» What the task asks
Filter the material, keeping only lines with the word "message".

» Data extract
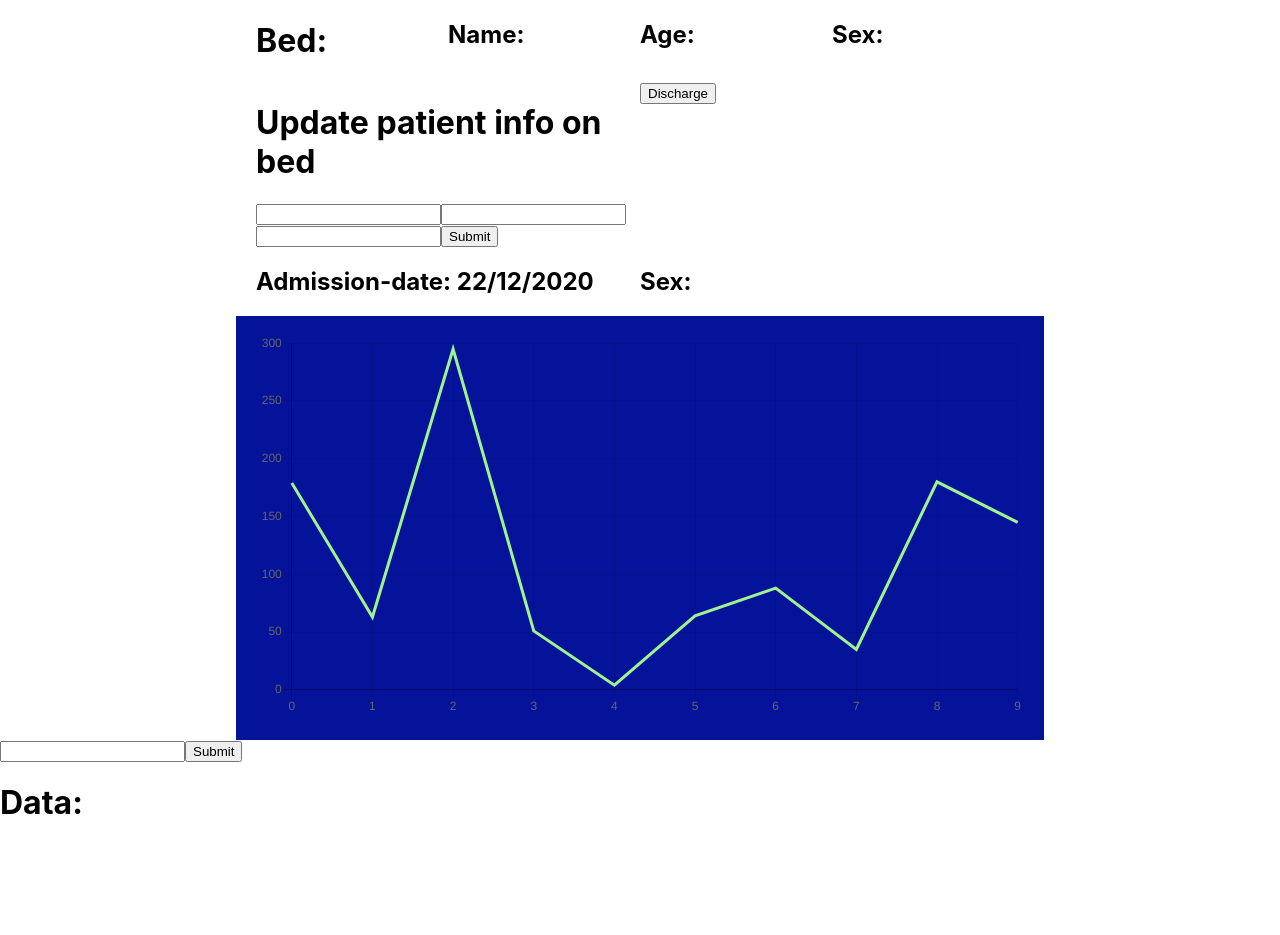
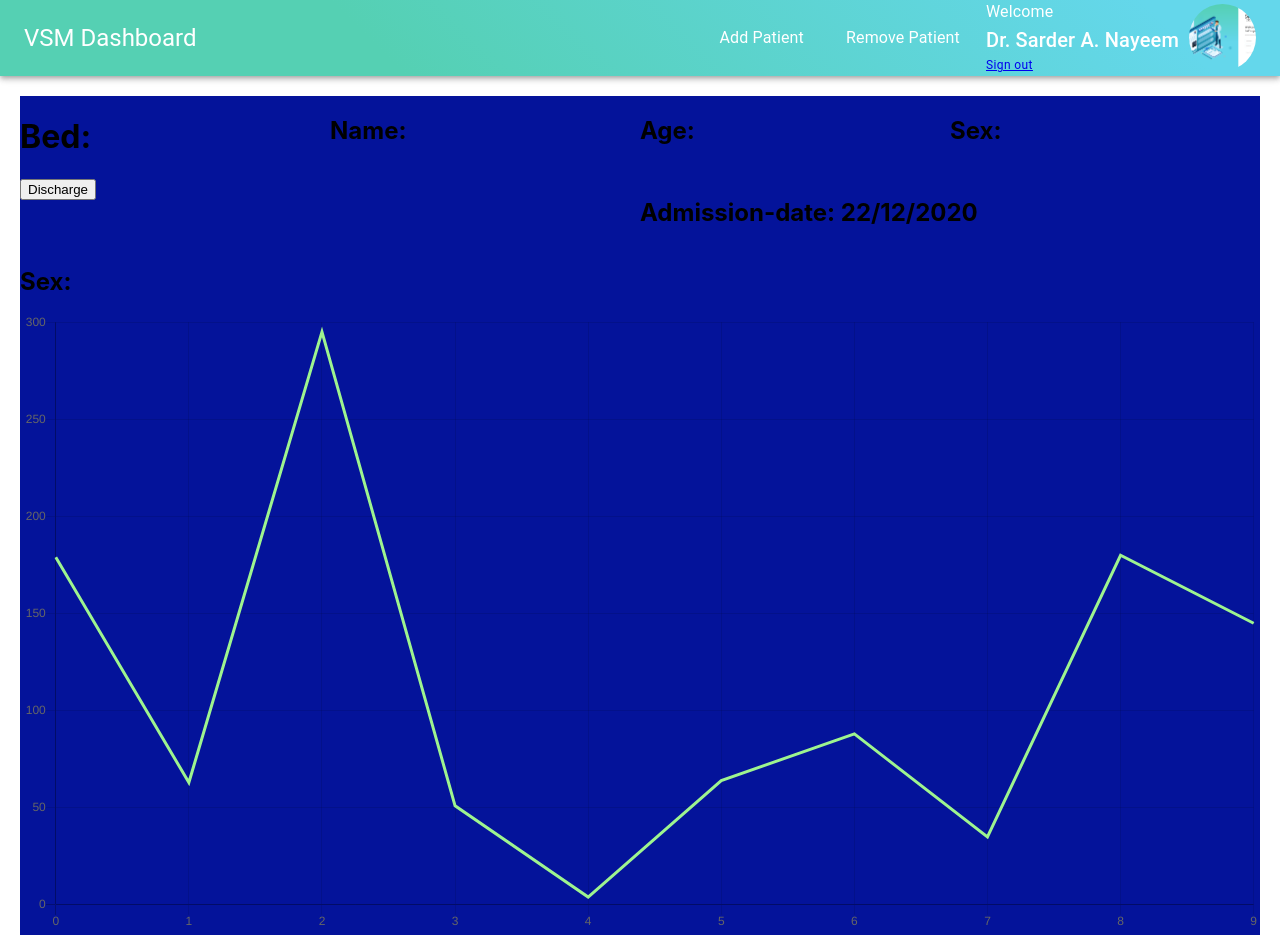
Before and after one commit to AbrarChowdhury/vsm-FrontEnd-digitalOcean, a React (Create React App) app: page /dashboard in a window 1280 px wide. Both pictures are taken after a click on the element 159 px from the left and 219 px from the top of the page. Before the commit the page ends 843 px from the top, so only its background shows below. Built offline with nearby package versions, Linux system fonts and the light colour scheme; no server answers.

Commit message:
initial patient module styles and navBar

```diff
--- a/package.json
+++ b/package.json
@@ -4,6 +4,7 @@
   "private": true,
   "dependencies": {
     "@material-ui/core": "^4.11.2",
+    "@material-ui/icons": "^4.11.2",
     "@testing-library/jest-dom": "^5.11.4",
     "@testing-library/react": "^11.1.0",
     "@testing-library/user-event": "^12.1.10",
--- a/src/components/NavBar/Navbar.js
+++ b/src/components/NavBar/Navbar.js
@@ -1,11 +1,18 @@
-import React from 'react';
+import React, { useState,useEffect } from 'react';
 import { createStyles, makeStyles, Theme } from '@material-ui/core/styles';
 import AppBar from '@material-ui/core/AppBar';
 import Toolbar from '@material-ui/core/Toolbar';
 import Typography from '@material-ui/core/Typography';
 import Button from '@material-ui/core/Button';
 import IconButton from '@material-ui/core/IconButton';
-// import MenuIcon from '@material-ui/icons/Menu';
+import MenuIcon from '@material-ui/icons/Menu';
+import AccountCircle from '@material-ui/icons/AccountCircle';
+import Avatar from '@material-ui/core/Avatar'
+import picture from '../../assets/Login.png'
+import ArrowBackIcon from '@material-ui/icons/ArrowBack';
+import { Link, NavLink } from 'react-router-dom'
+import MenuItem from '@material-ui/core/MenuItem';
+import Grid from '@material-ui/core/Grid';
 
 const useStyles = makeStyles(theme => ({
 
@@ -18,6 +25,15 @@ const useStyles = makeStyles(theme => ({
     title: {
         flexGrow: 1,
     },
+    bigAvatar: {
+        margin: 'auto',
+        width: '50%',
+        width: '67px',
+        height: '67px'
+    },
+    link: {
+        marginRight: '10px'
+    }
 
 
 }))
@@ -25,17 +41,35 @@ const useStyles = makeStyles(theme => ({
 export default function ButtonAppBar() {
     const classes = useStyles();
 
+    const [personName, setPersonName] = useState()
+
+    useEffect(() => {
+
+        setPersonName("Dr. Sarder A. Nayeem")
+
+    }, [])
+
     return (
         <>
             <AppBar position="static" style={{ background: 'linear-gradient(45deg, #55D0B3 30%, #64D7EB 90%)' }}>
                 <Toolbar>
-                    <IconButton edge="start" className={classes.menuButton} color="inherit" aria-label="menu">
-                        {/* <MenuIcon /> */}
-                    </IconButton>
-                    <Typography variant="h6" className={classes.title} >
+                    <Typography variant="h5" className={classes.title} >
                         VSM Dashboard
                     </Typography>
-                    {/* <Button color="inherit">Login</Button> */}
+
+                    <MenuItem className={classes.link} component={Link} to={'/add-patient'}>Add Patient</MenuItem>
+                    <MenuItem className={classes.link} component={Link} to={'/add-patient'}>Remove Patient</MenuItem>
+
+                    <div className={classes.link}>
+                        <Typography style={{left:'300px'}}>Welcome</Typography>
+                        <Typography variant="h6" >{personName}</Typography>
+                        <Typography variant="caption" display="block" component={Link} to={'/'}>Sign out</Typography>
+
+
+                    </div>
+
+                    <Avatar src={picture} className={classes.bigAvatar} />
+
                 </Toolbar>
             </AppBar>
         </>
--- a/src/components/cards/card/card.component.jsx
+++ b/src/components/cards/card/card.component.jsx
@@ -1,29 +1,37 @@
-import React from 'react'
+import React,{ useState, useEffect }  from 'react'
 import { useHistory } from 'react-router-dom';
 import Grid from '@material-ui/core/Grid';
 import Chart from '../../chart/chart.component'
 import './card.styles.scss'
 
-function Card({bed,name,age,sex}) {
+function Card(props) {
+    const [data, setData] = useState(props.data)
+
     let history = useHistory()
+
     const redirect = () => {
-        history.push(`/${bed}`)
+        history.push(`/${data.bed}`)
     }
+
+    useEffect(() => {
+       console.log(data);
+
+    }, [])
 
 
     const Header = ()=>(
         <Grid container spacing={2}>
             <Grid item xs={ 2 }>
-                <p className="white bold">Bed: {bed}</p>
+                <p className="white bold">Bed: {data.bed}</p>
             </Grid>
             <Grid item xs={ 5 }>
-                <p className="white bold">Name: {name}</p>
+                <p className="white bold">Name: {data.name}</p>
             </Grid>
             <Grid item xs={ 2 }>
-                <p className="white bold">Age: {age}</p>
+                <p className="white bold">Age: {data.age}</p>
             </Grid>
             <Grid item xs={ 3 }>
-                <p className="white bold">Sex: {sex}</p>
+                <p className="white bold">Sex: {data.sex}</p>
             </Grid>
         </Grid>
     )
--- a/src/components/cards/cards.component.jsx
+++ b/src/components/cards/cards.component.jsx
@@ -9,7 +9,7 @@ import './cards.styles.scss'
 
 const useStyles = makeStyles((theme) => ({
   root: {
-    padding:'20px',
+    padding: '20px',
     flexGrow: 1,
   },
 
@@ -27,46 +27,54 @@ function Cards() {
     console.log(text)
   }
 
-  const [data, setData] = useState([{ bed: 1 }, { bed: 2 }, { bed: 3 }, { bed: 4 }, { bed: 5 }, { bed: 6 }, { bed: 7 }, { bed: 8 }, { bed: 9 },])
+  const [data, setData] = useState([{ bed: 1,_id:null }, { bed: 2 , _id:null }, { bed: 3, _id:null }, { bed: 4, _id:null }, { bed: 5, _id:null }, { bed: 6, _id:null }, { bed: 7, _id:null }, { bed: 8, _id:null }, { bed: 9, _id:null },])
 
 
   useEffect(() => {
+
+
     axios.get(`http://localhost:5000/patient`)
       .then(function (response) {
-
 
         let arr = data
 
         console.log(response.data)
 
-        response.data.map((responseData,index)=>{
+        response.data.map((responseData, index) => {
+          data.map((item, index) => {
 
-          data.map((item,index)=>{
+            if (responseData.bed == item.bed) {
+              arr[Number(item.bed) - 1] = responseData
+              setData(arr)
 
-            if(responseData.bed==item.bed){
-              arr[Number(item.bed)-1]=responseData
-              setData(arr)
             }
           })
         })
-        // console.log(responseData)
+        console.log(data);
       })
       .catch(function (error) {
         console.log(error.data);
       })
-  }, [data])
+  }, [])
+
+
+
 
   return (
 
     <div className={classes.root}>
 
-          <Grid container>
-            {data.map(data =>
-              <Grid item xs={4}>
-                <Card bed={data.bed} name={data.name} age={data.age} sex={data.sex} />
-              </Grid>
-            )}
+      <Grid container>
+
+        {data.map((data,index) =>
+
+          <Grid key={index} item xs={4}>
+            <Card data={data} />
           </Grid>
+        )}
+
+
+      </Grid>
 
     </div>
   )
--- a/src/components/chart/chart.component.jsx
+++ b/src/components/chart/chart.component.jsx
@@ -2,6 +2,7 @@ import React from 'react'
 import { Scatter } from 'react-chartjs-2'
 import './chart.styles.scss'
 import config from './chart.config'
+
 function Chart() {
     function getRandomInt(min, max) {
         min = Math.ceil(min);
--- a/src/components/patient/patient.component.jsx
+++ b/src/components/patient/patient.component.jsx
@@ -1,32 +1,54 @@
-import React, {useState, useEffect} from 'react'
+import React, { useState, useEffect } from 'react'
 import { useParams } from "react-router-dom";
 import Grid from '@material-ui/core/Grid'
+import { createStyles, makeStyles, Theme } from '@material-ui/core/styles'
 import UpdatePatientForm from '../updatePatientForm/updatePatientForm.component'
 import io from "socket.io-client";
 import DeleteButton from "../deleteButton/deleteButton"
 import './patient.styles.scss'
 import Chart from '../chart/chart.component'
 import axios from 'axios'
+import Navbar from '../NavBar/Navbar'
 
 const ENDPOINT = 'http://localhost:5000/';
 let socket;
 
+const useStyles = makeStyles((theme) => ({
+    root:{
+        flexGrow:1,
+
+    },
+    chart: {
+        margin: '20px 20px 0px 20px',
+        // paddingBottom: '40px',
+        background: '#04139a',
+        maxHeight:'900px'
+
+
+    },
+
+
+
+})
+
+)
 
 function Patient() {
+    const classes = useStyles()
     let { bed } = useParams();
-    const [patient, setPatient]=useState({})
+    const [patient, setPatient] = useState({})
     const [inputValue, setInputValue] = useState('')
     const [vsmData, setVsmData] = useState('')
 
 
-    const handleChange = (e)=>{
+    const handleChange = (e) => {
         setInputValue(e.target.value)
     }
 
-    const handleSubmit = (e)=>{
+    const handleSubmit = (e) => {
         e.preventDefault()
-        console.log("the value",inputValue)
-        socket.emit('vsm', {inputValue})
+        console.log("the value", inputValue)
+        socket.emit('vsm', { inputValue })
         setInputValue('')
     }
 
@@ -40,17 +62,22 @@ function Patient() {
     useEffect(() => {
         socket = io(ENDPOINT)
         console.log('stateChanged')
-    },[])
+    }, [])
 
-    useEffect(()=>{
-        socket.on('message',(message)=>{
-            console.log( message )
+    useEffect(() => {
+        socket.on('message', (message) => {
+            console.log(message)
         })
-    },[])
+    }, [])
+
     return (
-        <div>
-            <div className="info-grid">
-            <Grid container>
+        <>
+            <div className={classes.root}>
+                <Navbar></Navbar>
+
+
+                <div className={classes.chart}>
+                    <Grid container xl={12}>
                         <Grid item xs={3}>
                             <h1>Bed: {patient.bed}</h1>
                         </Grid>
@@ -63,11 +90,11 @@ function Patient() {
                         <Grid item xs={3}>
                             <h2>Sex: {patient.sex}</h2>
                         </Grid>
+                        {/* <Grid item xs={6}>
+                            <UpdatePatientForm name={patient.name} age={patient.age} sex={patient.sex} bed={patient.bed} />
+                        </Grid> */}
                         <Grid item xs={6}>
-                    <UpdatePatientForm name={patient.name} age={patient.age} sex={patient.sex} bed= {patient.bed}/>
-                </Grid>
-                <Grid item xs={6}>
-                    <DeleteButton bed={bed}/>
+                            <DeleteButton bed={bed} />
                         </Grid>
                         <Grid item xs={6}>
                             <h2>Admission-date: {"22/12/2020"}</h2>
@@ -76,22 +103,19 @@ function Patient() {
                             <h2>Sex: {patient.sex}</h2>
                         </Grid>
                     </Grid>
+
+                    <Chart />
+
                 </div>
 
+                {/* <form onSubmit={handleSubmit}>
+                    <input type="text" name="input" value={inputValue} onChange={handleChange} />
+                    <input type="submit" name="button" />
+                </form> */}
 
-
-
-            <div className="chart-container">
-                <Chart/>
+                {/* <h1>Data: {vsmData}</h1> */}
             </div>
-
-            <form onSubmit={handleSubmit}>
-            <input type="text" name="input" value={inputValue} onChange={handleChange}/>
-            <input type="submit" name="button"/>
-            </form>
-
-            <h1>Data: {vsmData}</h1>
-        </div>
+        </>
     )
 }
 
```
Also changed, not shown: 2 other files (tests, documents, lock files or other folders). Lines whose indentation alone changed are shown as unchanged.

...

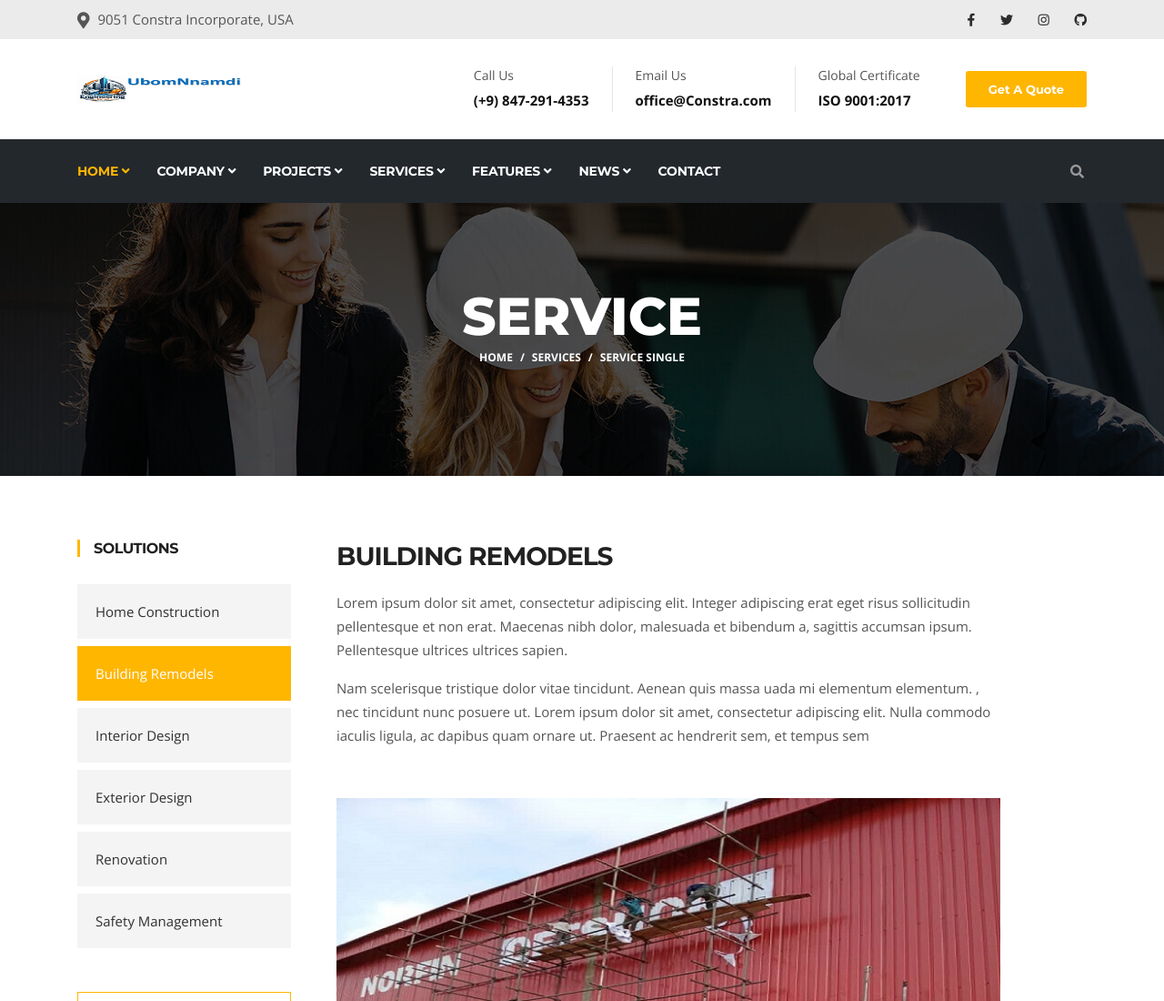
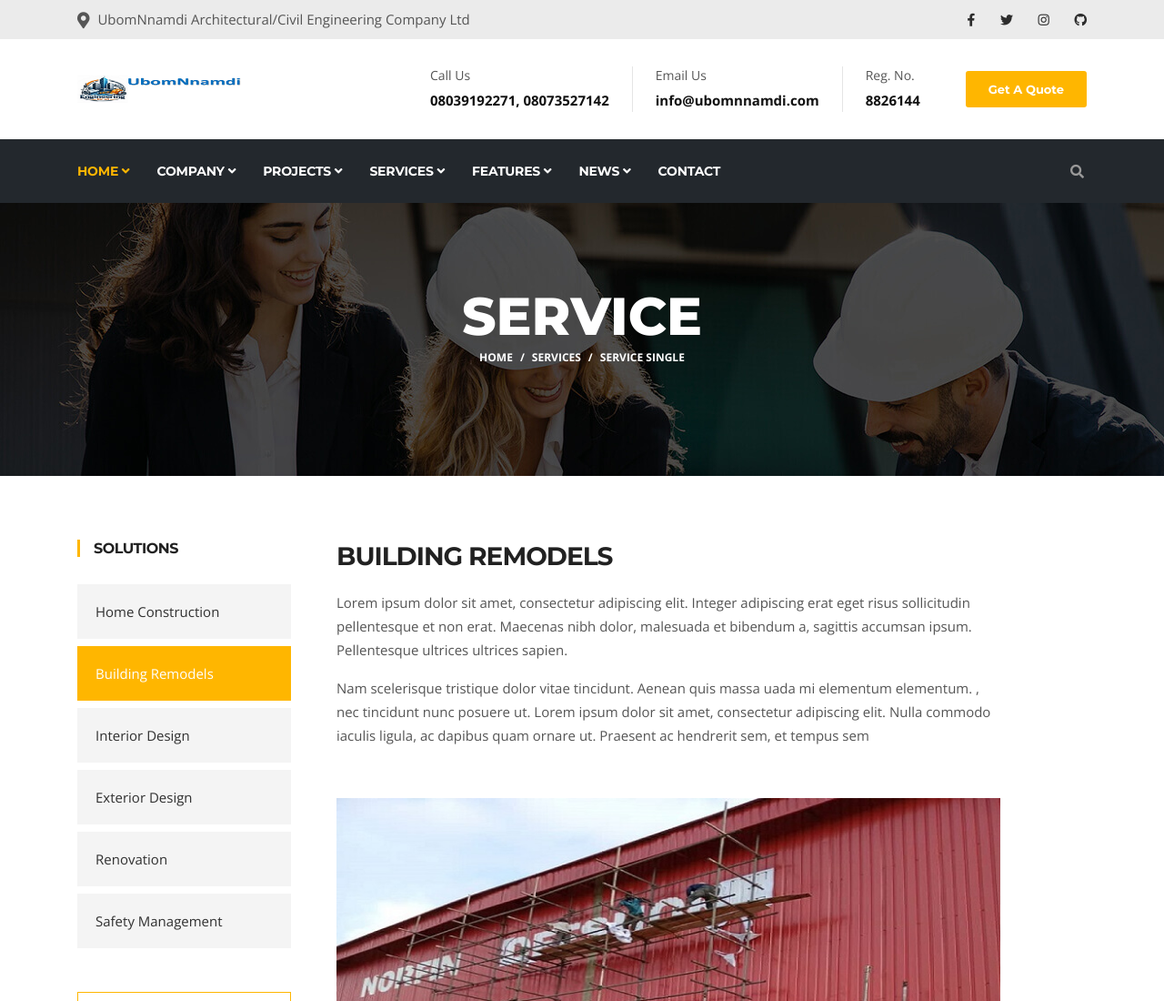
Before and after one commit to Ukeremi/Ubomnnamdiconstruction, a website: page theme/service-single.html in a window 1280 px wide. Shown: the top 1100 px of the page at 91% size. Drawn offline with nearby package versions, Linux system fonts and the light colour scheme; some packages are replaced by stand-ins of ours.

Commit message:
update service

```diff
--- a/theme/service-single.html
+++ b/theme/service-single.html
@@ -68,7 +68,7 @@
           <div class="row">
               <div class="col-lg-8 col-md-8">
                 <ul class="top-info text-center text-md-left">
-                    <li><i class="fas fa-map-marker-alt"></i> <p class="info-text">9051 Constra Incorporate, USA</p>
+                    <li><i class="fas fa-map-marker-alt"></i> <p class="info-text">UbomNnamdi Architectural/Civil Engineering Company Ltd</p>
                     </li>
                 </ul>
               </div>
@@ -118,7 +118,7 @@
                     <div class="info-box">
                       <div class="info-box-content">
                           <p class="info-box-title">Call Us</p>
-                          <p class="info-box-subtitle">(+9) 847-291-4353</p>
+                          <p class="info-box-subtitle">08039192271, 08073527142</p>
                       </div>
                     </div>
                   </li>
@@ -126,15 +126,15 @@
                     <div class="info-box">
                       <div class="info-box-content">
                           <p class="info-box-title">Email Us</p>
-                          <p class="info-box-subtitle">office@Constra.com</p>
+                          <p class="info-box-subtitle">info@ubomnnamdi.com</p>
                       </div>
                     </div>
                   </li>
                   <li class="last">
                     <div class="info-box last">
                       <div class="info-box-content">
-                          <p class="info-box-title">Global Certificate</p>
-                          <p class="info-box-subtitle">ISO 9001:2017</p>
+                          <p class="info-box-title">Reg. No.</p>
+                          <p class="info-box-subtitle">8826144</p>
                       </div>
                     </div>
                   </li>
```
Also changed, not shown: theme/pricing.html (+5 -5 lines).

» Expected output
Commit message:
-        socket.on('message',(message)=>{
-            console.log( message )
+        socket.on('message', (message) => {
+            console.log(message)
Commit message:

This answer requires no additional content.